#### WHAT THE EXERCISE ASKS:
Please copy every line from the records below that contains the string "despine".

========

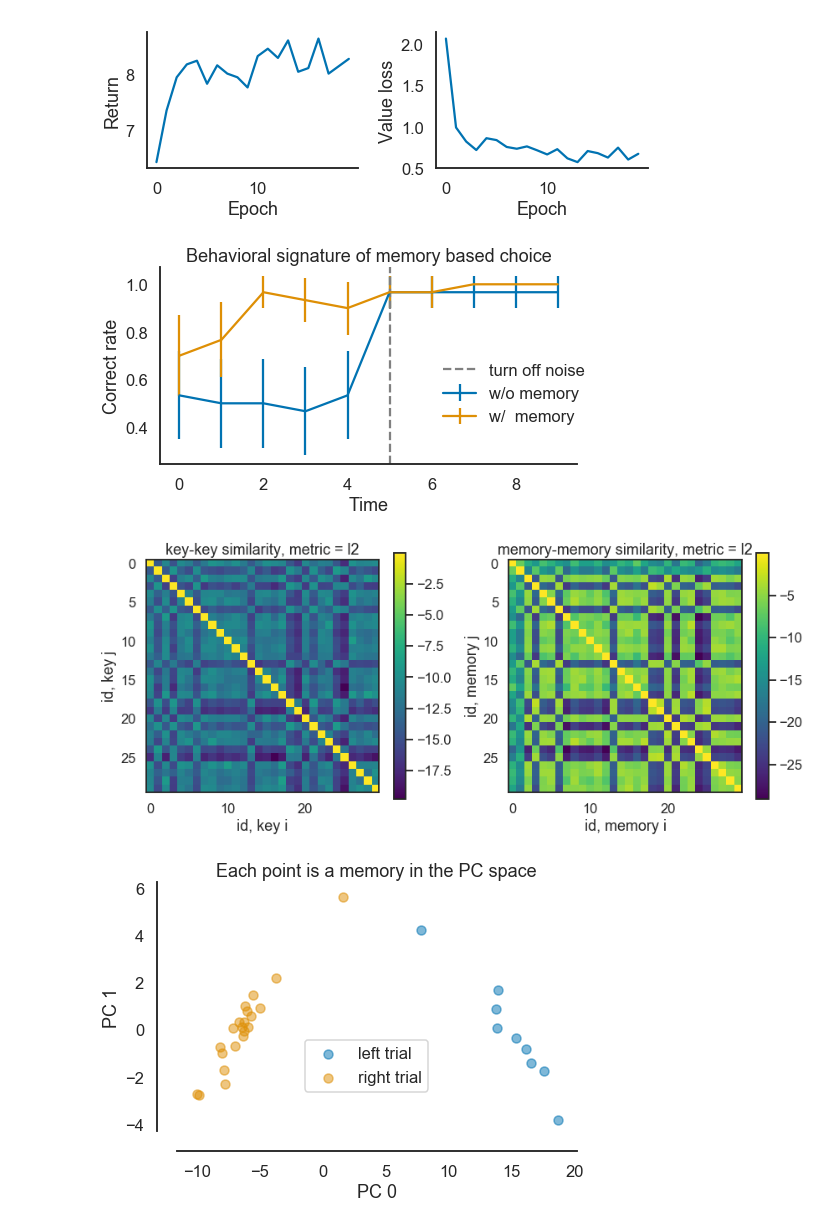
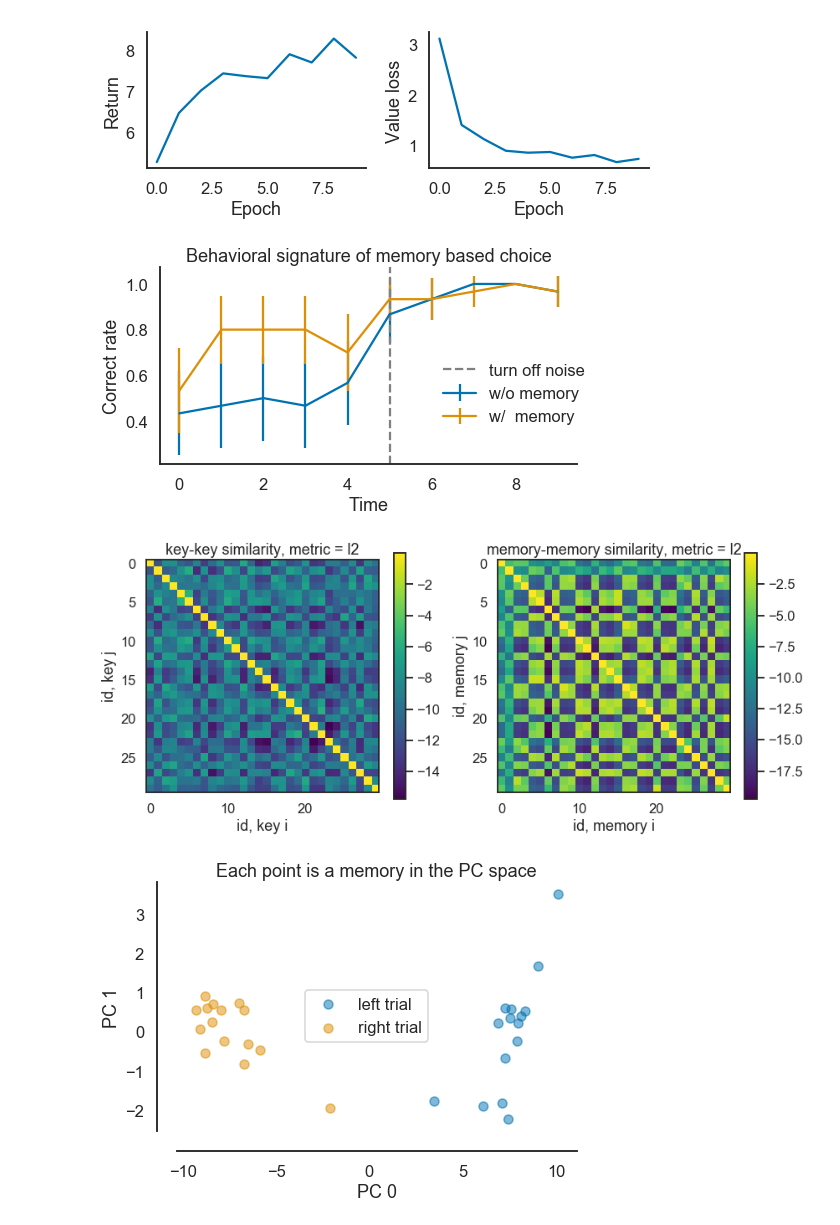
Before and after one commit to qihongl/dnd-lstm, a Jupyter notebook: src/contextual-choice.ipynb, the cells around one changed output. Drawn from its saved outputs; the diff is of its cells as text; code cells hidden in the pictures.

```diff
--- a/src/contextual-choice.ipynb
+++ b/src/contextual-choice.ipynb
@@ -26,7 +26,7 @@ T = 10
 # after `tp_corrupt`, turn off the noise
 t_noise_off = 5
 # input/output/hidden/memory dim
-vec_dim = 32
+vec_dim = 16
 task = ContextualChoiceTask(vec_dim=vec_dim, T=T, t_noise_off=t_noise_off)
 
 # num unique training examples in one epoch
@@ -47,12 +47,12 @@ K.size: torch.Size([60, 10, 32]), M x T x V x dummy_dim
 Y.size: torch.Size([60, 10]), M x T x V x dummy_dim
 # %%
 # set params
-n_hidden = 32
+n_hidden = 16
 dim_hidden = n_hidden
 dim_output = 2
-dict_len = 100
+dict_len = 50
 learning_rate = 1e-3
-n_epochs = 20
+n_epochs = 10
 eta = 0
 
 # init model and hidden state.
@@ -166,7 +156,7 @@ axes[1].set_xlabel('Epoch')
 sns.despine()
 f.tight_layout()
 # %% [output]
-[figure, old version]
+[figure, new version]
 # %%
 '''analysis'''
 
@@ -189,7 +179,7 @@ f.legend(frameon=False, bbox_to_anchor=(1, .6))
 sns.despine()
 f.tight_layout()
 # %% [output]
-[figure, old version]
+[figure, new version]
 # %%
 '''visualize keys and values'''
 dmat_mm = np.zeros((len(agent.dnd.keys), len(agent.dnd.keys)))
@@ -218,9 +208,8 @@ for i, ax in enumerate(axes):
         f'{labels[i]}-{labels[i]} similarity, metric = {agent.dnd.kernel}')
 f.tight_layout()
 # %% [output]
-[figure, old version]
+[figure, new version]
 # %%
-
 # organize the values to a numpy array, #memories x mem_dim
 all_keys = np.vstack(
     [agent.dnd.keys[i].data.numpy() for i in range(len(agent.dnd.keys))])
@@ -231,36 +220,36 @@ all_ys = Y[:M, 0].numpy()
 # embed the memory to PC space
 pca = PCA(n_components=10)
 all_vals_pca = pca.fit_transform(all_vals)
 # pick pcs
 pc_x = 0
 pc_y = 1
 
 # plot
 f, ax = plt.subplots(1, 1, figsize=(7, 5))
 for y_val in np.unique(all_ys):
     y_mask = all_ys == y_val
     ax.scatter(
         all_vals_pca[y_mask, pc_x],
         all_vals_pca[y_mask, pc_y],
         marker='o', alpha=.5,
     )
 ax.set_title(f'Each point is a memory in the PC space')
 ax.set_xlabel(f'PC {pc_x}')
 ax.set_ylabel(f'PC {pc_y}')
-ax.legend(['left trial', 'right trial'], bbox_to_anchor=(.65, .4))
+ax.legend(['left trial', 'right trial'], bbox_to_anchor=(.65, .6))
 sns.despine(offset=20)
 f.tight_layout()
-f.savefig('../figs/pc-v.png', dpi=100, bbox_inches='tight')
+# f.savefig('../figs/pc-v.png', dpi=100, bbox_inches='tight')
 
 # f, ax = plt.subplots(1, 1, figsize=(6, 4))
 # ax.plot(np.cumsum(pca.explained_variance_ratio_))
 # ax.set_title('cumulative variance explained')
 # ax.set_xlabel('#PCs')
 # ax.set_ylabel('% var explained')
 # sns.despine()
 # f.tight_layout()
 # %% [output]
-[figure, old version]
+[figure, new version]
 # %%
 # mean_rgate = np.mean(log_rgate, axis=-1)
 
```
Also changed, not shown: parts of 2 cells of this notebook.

========

#### WRITTEN SOLUTION:
 sns.despine()
 sns.despine()
 sns.despine(offset=20)
 # sns.despine()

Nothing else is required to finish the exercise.